-------- Extracted material --------

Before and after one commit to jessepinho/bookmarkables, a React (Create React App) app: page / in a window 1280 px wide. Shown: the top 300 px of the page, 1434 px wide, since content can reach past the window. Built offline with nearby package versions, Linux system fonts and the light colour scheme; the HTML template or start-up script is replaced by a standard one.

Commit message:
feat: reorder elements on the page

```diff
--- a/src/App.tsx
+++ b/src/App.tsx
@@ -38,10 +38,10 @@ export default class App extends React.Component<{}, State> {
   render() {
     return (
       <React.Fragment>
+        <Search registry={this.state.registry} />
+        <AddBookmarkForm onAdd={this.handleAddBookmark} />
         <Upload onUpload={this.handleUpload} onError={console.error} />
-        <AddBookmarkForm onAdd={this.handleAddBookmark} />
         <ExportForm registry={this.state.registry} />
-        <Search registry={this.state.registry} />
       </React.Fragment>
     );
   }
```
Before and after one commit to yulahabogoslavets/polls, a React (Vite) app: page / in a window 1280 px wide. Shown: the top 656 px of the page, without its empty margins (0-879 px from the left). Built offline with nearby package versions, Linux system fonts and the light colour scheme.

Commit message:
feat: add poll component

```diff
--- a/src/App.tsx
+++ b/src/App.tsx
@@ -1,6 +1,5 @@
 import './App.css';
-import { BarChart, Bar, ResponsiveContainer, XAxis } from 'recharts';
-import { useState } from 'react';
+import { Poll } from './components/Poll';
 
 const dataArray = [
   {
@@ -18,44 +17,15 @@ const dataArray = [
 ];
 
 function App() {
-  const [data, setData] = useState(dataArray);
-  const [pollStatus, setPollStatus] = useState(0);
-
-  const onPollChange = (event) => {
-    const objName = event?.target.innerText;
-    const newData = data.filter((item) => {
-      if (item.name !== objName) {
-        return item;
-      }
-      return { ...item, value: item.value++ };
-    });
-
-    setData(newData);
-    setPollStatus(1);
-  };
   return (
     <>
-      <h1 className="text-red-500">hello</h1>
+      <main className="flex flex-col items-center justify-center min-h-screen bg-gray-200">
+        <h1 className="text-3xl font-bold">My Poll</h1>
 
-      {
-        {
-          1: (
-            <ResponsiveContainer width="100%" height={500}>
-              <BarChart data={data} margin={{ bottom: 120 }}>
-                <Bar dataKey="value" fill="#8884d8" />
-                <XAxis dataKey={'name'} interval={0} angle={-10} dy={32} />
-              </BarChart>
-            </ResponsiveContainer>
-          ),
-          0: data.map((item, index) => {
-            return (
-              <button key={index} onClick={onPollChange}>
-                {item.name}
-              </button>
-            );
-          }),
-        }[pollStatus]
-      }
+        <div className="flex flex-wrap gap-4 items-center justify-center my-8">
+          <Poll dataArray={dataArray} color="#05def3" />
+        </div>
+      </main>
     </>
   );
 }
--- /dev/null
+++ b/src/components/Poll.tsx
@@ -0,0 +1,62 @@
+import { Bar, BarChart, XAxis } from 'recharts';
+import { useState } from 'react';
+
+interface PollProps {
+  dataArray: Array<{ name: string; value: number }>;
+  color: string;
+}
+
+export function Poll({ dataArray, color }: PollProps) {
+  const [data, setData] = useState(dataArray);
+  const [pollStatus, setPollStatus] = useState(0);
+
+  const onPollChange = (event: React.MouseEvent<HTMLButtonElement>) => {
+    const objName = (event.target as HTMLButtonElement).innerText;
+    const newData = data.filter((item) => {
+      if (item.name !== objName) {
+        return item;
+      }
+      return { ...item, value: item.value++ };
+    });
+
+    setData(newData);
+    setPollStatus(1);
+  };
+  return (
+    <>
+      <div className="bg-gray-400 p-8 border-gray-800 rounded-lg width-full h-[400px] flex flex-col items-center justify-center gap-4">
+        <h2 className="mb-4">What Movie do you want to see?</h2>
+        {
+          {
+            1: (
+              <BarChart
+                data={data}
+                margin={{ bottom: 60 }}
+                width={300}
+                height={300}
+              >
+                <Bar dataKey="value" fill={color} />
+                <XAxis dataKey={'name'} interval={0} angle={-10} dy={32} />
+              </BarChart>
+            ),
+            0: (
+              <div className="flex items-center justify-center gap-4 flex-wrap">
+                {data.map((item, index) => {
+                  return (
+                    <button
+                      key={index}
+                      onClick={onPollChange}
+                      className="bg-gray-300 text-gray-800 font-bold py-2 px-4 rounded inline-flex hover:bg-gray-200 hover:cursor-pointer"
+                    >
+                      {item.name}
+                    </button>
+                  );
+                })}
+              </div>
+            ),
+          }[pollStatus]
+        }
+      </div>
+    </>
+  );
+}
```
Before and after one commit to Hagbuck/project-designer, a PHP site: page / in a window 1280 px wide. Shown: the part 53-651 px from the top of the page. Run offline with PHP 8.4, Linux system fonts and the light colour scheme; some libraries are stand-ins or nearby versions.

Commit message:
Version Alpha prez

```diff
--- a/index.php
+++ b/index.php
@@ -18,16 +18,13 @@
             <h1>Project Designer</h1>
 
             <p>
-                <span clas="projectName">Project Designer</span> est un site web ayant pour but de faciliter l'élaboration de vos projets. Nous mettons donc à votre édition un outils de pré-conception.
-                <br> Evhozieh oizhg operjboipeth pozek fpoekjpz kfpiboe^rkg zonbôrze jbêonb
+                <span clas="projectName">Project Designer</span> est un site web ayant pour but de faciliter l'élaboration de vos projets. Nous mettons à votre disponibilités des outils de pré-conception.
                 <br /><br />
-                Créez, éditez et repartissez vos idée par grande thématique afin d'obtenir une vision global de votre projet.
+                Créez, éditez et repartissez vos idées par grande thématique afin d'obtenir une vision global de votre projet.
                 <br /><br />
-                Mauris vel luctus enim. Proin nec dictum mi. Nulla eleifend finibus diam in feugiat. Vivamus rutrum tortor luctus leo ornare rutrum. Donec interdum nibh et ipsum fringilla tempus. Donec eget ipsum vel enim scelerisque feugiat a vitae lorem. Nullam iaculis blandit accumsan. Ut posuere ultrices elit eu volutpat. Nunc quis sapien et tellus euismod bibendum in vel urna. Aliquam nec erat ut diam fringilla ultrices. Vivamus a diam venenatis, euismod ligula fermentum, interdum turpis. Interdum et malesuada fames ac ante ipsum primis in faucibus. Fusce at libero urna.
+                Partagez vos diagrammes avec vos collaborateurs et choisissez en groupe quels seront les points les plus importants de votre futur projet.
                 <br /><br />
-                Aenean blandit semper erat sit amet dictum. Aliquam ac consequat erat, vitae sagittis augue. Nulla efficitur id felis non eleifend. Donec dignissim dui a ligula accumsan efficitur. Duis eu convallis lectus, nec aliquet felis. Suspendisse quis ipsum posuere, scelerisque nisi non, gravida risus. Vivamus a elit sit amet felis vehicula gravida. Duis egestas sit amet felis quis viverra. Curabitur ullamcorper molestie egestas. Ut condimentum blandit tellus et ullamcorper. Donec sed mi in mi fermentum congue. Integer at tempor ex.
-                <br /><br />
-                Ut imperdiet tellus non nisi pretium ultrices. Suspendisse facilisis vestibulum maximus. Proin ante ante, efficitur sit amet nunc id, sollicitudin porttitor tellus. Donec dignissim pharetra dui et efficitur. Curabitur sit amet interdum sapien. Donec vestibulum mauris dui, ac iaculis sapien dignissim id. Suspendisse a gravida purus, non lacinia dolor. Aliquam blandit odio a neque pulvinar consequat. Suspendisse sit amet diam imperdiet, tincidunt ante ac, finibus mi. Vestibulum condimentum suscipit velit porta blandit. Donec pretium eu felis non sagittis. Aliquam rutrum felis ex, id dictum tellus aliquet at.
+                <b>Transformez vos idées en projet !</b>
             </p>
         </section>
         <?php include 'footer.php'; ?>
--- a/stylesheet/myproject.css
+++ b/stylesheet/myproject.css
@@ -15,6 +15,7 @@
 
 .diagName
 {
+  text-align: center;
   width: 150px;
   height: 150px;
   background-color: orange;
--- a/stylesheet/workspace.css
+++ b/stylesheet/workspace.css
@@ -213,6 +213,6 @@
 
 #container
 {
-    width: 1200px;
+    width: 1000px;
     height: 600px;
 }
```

--------

● Exercise brief
The required reply is the count of lines in the entries above where the string "this" appears, and nothing more.

● Solution
6